I'm curious as to why these have gone, since according to the UNECE standard, and seemingly most of the signage in those places that do it, the prefixes should be there. Exceptions for E4 and E6 are justified, since strictly speaking those two are from the former system (based on traffic volumes rather than on a grid - I have a book somewhere which lists at least E1-E25 from that scheme), with grid positions E04 and E06 not used, but the others should certainly be zero-prefixed - even the new signage in Ireland uses them. 188.8.131.52 (talk) 17:36, 23 June 2009 (UTC)
Is there any reason why Rome isn't wikilinked in those long lists of cities? I can't imagine why not (given that Rome isn't a dab page or a redirect to the Vatican or something -- it's an article on the Italian capital). But the omission is so unmistakable that I figured I'd suppress my boldness and ask first. - Regards, PhilipR (talk) 08:12, 30 December 2009 (UTC)

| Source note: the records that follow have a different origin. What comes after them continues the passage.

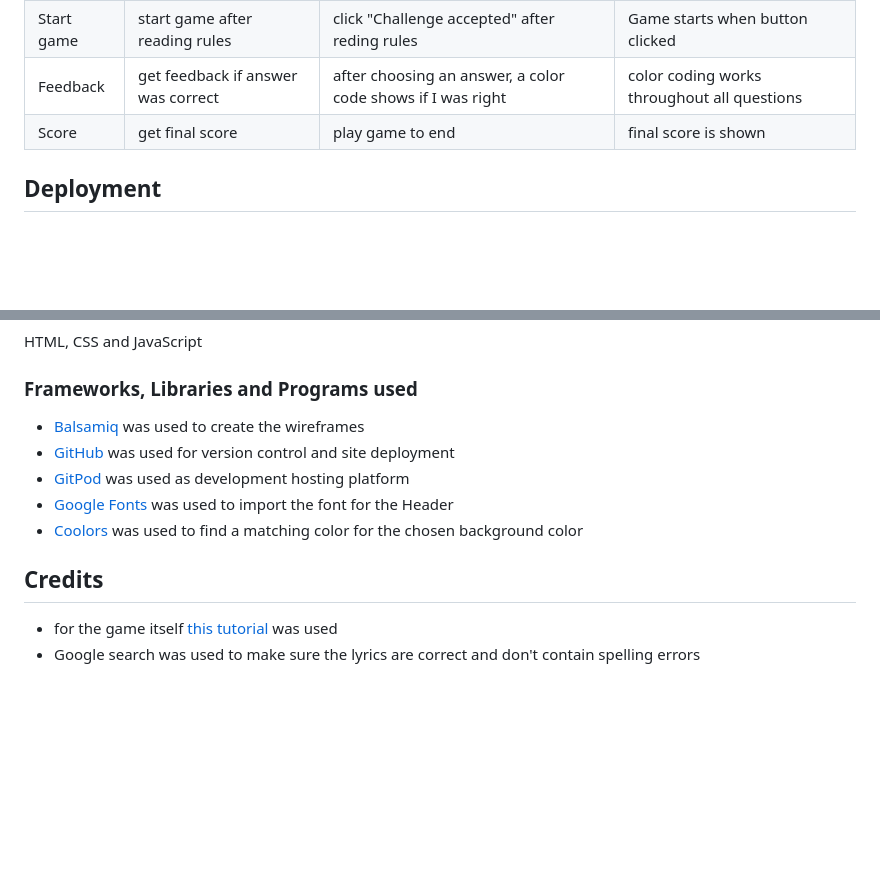
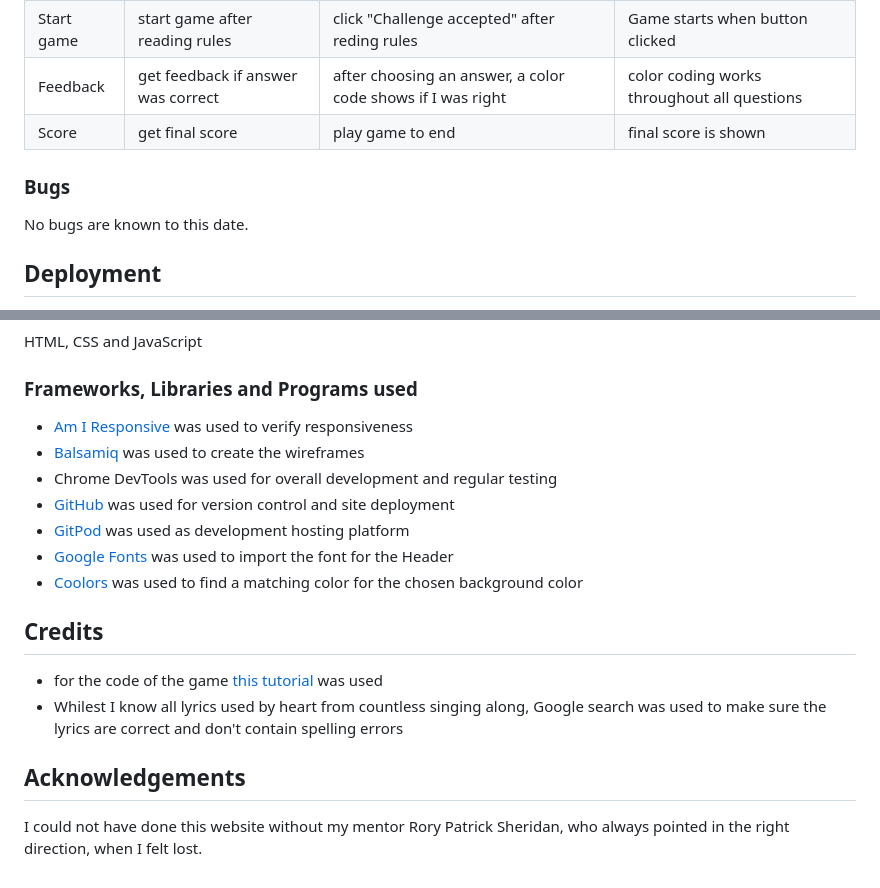
Before and after one commit to Nicole215/whosangit, a Markdown page: README.md, 2 parts joined by grey strips. Rendered like a GitHub page; blank space fills up the shorter version.

Commit message:
Update README.md
Add Acknowledgements

```diff
--- a/README.md
+++ b/README.md
@@ -89,6 +89,9 @@ JavaScript was tested using [JSHint](https://jshint.com/) and came back with no
 | Feedback | get feedback if answer was correct | after choosing an answer, a color code shows if I was right | color coding works throughout all questions |
 | Score | get final score | play game to end | final score is shown |
 
+### Bugs
+No bugs are known to this date.
+
 ## Deployment
 - The site was deployed using GitHub pages by following steps:
   - First open the repository on GitHub
@@ -103,11 +106,15 @@ JavaScript was tested using [JSHint](https://jshint.com/) and came back with no
 ### Languages used
 HTML, CSS and JavaScript
 ### Frameworks, Libraries and Programs used
+- [Am I Responsive](https://ui.dev/amiresponsive) was used to verify responsiveness
 - [Balsamiq](https://balsamiq.com/) was used to create the wireframes
+- Chrome DevTools was used for overall development and regular testing
 - [GitHub](https://github.com/) was used for version control and site deployment
 - [GitPod](https://gitpod.io/) was used as development hosting platform
 - [Google Fonts](https://fonts.google.com/) was used to import the font for the Header
 - [Coolors](https://coolors.co/) was used to find a matching color for the chosen background color
 ## Credits
-- for the game itself [this tutorial](https://www.youtube.com/watch?v=PBcqGxrr9g8) was used
-- Google search was used to make sure the lyrics are correct and don't contain spelling errors
+- for the code of the game [this tutorial](https://www.youtube.com/watch?v=PBcqGxrr9g8) was used
+- Whilest I know all lyrics used by heart from countless singing along, Google search was used to make sure the lyrics are correct and don't contain spelling errors
+## Acknowledgements
+I could not have done this website without my mentor Rory Patrick Sheridan, who always pointed in the right direction, when I felt lost.
```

In the 1970s, where the European route E5 begins and where it ends?
I want to know about "where the former European route E5 begins and where it passes before reaching the Bulgarian- Turkish border? (until the mid-90s).
According to an old road atlas I have (published by Rand McNally in 1976, before the present numbering system was devised), the original E5 begins in London, via Dover crosses the Channel to Calais, turns eastwards along the Belgian coast to Oostende, then inland to Gent (so-spelled), onwards to Bruxelles (Brussels), Liège, enters Germany near Aachen and continues to Köln (Cologne), crosses the Rhine, turns southwards to pass between Wiesbaden and Frankfurt, crosses the Main, turns eastwards again to pass south of Frankfurt, continues in a southeasterly direction past Würzburg, Nürnberg, and Regensburg, crosses the Danube into Austria and proceeds via Linz to Vienna, then into Hungary and on to Budapest, from there to Szeged and (the then still-existing Yugoslavia, now Serbia). From there to Beograd (Belgrade) and Niš (Nish), where the E5 splits into the 5S, which runs south to Thessaloniki in Greece, then east to Turkey, while the 5N continues to Bulgaria and the cities of Sofija and Plovdiv, then on to Edirne in Tutkey. The 5S and 5N rejoin just to the west of Istanboul. The map shows the E5 crossing into Anatolia but there are no further maps of Turkey in Asia. i hope this hasn't been too wordy. (dsh/2015.01.16)-- — Preceding unsigned comment added by 184.108.40.206 (talk) 23:12, 15 January 2015 (UTC)